For whatever reason, Teague played just 2:27 of the second half despite the entire half being essentially garbage time. Teague came out after Nate Robinson made consecutive three-pointers in front of the Atlanta bench but Drew couldn't have pulled Teague to make a point about perimeter defense, could he? The entire Atlanta careers of Bibby and Jamal Crawford (not to mention much of Joe Johnson's) exemplify a pattern of non-accountability for the defense from the guards. Teague has had two head coaches in Atlanta, neither of whom have demonstrated the slightest confidence in any part of his game. Maybe that's warranted but, from the outside, it seems a penny-wise, pound-foolish decision to make an example of Teague on this night when he was absolutely the least of Atlanta's problems and lends further credence to the idea that there's almost no limit to how poorly the tenured guards can play without their playing time being reduced.


Unknown said...

Does analysis really fail? If you mean tactical analysis, then yes - it fails. But it's fair to say that there are nights like this where you will lose because another team is hot, but the lack of fight is something I will keep saying is the biggest on court issue (I still maintain that ownership & poor management is the problem at a 50K ft level), but for all the accolades we give Horford, Smith, etc - these guys do not have a leader, don't have pride, and aren't tough.

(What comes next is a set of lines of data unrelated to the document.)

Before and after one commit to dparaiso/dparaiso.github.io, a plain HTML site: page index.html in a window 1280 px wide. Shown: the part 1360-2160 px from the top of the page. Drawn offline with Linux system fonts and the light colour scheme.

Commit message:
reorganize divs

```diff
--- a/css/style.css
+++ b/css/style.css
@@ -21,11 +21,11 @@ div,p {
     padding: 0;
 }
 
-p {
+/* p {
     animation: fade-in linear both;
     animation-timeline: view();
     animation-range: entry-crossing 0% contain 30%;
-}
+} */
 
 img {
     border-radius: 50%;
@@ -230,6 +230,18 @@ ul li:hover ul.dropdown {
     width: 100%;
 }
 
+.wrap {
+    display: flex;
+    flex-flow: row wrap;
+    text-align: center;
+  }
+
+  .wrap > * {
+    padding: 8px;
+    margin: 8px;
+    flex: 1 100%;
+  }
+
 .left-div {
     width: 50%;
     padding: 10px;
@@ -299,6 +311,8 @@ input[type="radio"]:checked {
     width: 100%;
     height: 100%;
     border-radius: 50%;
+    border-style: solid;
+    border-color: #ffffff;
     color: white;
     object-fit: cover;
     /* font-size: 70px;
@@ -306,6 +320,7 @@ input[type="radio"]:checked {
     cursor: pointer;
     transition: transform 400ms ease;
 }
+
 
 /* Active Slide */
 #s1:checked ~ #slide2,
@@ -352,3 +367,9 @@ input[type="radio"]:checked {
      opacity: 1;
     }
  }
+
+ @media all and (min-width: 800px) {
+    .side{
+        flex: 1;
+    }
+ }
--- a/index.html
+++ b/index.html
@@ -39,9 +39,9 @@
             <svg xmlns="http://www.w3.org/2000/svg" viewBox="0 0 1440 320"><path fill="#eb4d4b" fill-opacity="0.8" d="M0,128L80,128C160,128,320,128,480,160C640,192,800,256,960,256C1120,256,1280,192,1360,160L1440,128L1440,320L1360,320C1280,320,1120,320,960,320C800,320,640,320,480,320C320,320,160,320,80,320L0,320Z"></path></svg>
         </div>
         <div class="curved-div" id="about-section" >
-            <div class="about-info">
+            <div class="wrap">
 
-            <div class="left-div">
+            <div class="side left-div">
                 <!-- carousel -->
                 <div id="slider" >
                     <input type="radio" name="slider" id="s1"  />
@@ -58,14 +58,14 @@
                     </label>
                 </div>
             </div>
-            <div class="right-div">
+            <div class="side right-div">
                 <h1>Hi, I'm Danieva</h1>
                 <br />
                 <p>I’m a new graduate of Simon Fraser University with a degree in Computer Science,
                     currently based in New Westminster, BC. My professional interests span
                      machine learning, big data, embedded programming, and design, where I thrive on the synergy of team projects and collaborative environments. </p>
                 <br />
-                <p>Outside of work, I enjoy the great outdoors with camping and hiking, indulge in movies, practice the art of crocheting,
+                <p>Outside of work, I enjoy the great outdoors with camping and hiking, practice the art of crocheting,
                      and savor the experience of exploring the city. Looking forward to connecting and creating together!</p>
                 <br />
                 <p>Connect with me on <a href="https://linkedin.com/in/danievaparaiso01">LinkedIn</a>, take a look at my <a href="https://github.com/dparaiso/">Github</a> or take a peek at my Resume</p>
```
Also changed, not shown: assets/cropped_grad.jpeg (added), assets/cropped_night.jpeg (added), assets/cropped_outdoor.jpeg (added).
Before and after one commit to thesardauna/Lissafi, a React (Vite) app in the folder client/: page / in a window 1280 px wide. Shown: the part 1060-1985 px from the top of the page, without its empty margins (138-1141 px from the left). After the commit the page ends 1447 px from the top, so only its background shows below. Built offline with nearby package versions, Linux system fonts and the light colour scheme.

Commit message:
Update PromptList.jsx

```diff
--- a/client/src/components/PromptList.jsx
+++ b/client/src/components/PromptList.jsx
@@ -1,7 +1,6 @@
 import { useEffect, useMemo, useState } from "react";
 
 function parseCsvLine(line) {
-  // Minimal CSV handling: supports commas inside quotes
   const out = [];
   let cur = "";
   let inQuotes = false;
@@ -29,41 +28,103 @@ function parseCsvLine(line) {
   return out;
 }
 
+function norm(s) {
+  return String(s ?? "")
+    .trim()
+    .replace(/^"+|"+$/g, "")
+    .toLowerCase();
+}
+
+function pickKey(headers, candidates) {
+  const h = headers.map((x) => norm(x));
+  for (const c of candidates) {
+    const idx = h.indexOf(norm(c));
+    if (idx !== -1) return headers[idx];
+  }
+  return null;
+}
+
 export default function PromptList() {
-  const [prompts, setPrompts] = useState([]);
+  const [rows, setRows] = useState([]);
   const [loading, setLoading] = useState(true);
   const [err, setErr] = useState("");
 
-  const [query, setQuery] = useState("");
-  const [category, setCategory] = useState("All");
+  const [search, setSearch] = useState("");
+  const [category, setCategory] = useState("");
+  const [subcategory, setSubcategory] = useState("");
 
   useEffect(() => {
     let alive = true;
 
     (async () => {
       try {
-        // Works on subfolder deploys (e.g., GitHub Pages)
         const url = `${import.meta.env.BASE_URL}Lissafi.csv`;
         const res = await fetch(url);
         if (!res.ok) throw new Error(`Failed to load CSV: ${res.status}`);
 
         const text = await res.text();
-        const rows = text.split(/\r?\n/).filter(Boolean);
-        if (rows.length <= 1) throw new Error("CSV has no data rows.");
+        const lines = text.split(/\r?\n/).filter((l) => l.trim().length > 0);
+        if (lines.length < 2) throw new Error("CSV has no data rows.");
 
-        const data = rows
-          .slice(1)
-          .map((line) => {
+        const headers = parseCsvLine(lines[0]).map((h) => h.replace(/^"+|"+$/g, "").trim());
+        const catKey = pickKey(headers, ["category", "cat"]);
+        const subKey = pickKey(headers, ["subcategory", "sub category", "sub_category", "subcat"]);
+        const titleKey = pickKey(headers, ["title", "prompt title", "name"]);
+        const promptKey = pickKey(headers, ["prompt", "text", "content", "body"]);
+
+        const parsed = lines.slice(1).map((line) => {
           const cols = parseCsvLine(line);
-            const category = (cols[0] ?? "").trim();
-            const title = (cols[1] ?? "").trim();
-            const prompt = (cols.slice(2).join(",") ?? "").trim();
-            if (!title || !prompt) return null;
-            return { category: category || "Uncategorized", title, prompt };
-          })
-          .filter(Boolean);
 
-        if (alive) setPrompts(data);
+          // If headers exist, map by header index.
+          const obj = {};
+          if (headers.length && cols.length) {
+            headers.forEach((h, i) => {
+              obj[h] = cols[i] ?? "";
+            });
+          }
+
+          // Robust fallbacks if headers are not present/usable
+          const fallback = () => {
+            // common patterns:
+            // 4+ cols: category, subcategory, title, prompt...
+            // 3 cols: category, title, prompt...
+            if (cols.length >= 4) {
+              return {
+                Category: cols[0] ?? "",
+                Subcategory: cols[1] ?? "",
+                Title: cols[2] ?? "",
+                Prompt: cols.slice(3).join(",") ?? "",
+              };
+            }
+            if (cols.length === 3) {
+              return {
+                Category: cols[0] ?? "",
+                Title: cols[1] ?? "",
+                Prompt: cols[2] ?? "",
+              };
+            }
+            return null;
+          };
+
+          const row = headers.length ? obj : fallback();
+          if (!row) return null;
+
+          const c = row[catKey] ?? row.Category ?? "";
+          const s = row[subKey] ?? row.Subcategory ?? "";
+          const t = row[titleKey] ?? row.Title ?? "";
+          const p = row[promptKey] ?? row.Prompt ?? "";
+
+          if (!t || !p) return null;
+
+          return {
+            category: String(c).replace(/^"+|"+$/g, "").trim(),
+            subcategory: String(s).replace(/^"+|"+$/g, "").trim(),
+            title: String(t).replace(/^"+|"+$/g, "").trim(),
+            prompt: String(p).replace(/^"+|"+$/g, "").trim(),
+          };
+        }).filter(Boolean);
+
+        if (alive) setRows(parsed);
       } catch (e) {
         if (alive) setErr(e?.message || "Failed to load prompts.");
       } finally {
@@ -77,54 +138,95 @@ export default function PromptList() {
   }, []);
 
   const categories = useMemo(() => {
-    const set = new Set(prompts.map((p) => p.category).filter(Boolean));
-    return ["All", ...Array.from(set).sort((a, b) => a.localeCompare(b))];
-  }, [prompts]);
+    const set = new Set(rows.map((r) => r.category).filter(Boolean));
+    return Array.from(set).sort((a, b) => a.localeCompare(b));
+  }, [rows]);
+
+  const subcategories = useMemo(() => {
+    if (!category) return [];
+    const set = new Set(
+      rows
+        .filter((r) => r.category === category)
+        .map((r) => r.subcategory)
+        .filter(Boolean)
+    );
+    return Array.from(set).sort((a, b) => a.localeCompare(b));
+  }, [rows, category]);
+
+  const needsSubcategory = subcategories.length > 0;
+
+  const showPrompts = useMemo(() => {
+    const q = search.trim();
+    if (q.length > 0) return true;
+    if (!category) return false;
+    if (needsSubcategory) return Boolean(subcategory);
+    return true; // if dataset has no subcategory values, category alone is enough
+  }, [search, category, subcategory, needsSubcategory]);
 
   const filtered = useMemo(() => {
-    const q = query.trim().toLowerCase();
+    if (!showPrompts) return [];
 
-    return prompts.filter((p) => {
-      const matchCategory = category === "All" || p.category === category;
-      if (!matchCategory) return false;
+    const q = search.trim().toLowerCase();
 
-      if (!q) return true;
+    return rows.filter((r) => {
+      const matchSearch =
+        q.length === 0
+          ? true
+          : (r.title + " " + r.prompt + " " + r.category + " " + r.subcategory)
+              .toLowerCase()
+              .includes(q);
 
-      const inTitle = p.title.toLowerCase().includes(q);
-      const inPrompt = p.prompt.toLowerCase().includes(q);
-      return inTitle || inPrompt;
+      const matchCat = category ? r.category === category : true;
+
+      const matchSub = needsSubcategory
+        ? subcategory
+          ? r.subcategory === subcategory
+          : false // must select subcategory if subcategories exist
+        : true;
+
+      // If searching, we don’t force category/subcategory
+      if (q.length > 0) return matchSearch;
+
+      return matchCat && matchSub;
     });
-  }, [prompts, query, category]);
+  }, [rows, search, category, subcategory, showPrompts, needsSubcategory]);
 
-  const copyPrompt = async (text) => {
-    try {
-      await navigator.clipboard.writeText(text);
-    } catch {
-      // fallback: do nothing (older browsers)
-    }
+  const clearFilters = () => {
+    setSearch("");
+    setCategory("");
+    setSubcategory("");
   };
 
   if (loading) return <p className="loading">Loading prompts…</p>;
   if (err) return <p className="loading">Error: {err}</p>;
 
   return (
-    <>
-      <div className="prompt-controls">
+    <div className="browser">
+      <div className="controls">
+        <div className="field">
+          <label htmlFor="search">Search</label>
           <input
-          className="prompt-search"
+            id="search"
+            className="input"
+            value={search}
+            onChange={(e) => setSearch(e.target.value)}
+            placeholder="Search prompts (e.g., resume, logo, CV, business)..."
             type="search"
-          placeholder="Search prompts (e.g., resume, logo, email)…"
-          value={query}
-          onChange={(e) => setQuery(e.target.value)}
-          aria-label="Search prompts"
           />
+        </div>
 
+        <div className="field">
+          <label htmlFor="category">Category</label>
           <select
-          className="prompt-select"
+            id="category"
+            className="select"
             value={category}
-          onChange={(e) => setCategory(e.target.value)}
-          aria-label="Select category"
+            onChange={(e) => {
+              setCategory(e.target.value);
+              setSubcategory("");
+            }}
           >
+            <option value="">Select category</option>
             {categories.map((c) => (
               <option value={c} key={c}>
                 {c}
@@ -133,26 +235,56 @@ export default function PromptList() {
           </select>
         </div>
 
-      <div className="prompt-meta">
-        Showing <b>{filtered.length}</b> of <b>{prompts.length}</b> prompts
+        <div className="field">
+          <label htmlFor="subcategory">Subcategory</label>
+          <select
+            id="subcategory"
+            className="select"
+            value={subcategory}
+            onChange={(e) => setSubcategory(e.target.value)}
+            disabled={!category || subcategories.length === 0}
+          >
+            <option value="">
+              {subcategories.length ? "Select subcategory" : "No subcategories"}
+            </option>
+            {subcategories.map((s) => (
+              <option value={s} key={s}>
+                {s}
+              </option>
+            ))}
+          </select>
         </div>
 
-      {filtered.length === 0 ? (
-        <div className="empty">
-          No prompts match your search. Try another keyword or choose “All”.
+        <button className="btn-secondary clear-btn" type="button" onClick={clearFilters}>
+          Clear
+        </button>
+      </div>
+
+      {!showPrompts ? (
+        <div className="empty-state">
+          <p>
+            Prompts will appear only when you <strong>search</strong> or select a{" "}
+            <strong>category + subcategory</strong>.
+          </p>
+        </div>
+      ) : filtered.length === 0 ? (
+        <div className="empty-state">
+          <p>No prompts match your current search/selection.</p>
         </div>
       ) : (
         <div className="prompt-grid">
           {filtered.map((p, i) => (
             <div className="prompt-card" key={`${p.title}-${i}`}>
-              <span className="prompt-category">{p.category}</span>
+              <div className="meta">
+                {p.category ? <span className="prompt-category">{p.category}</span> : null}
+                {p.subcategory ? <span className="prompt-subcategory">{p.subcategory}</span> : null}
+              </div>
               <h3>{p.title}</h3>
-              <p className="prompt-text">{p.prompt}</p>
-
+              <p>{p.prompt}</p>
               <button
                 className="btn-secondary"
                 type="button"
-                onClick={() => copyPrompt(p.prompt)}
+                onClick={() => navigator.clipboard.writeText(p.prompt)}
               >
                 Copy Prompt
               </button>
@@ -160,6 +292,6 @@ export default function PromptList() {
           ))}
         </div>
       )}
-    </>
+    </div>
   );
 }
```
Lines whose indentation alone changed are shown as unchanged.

None of, to me, that's an indictment on everyone in the organization. I'll believe we want to change it when I see a new lineup and changes to the game. I agree wholeheartedly about Teague though. His confidence is shot. If Drew doesn't pull a minimum a respectable backup point guard performance out of him, that will be the first indictment of the Drew era to me.

Bret LaGree said...

Fair points, all. Having slept on it, a better opening would have been "analysis fails me."

I think the leadership thing is a function of the lack of depth, of the lack of options available and used by this head coach and the last. The team knows if what they want to do doesn't work, there's not another option available to them.

That's an exaggeration, of course, Teague and Jordan Crawford totally outplayed the tenured guards at the end of the first quarter, start of the second. To me, they exhibited leadership through their actions before being put back in their place.

CoCo said...

I'm so glad I'm on a "sports diet" and I didn't watch the game. I did get Twitter updates though. I can't say this wasn't totally expected. Everything went right for this team last season. No injuries, led the league in fewest turnovers, career year for Jamal and etc. I knew they wouldn't be so lucky this season. This is the same team and that's the problem. Other teams got a little better or at least made moves in an attempt to get better. This team doesn't have one quality win under their belt. Not one. A win in New Jersey will not make everything better. It will just reinforce the fact that they can only beat teams who they are obviously better than. But hell, a loss tonight wouldn't surprise me.